Juliet, “The one thing that people do forget is that…this is a relationship where both parties have to feel comfortable.  For Terry Richardson to get those photographs is incredible.  Whenever I look at a photography, I think ‘Fuck, how do they get that girl to do that?!  This is difficult to pull off a shoot and I guess that’s what gets Terry to wake up every morning to do that.”

It's also about access, position, and influence.
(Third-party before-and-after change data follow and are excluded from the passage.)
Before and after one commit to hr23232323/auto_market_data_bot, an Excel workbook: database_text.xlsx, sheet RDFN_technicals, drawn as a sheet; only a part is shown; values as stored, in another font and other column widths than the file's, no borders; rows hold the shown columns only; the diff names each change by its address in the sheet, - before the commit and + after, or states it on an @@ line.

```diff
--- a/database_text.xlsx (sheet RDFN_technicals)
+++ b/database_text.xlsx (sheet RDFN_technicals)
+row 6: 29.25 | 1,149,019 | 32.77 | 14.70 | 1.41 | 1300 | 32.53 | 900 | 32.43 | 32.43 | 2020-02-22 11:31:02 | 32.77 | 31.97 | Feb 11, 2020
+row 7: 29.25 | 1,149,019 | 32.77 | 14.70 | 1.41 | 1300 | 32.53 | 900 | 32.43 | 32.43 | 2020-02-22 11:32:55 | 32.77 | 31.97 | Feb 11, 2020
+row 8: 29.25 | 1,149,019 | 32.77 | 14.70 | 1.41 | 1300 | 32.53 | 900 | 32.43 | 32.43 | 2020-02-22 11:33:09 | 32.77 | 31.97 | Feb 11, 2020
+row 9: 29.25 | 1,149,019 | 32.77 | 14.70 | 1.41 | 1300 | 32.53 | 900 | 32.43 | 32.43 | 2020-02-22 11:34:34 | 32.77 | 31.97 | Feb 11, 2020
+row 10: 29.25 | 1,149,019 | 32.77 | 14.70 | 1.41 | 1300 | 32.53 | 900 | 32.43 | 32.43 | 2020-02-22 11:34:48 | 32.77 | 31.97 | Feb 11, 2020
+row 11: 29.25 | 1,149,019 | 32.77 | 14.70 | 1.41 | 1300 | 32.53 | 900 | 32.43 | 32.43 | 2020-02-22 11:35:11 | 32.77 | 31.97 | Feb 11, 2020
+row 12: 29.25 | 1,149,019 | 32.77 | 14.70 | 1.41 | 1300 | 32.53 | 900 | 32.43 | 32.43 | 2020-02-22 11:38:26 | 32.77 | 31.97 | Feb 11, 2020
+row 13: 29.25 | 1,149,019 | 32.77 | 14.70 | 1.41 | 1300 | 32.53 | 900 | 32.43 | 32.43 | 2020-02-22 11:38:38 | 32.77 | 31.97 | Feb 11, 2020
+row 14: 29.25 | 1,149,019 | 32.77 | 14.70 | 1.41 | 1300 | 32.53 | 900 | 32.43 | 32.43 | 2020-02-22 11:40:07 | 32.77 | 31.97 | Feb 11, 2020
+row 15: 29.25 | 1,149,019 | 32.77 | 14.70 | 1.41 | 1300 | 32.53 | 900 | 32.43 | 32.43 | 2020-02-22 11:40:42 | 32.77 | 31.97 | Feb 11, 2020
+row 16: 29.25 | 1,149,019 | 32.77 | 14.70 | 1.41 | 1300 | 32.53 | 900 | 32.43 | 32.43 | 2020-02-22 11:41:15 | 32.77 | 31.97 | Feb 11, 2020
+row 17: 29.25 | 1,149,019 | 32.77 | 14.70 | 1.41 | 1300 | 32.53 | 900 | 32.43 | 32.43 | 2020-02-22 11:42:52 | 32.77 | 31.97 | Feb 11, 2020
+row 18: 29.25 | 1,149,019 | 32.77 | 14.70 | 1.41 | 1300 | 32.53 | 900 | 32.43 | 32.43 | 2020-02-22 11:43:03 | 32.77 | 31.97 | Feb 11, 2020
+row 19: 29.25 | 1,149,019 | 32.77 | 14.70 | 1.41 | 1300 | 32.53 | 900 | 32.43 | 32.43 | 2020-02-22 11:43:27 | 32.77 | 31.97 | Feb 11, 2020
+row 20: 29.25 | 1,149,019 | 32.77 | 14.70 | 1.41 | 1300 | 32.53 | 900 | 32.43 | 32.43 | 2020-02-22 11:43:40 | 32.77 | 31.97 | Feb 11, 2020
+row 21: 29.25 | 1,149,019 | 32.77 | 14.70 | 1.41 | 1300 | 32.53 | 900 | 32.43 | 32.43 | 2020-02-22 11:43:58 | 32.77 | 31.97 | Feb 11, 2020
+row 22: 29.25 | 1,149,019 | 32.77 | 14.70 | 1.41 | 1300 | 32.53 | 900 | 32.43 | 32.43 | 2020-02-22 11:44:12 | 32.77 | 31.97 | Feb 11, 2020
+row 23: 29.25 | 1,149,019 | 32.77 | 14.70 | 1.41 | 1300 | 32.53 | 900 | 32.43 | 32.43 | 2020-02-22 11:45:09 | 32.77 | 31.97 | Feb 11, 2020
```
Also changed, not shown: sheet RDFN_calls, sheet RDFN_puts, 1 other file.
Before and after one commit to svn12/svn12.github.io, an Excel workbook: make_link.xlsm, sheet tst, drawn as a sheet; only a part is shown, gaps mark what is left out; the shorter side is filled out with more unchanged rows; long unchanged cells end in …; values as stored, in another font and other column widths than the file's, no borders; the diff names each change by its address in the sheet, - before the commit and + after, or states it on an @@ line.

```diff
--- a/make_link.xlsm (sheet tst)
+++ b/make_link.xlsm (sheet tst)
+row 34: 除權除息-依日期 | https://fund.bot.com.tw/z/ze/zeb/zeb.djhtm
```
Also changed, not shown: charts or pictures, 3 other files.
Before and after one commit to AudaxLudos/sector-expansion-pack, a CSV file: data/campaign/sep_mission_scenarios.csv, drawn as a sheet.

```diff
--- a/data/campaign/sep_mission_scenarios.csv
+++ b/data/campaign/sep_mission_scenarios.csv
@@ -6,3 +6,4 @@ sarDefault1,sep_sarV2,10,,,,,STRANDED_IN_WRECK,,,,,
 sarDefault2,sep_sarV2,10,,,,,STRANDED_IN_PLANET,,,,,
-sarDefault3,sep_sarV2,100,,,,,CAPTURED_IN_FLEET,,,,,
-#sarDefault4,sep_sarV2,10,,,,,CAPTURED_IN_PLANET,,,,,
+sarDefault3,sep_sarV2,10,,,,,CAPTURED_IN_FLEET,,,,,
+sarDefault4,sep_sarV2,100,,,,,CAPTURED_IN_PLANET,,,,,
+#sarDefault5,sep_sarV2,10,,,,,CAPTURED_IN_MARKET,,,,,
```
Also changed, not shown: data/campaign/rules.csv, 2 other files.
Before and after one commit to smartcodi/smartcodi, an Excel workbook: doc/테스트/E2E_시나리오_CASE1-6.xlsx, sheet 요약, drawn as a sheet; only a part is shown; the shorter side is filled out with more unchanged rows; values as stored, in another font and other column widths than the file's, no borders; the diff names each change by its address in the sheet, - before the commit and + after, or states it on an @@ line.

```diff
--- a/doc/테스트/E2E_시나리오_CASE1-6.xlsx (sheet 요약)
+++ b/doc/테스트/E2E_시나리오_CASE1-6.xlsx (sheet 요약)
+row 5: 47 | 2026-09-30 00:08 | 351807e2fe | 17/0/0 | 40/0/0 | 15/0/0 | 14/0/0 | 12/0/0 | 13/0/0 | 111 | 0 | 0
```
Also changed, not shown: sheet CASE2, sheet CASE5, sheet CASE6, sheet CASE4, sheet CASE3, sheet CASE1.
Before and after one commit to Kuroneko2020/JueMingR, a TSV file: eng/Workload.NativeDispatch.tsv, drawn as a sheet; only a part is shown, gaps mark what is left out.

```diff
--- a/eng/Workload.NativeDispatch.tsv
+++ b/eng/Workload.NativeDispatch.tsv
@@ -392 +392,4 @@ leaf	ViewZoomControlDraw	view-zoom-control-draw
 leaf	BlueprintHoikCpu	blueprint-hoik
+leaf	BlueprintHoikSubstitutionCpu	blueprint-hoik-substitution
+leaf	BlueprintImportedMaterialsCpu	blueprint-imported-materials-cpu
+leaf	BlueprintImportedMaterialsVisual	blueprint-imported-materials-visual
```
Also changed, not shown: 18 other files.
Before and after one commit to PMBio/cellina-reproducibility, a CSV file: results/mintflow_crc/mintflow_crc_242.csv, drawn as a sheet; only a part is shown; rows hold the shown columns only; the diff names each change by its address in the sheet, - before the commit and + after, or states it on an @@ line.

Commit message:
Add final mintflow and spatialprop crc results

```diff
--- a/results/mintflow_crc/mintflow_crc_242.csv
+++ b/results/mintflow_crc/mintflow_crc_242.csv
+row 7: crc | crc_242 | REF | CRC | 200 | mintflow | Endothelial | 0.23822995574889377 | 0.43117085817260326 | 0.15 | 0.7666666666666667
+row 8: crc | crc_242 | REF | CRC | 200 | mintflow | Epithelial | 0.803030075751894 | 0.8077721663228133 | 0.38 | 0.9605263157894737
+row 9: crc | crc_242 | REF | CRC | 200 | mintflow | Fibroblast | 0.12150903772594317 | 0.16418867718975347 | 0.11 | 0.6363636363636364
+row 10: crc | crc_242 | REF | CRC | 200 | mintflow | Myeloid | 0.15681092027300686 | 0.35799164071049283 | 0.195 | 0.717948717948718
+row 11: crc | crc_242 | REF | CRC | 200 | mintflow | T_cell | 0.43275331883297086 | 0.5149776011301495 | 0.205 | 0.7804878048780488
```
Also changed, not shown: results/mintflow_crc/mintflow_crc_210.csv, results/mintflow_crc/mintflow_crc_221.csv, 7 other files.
Juliet Jernigan, former Elle Magazine Photo Editor overseeing the shoots and now a Los Angeles production designer, “The nerdy guys become photographers to get hot girls to pose for them.”

Now, a photographer who actively uses sex as art and commercialism, Peter Keresztury simply said,..

“Promoting depends on the products being sold.  Sex sells.  Women buy into it because they want to be desired; and men buy on what they desire.”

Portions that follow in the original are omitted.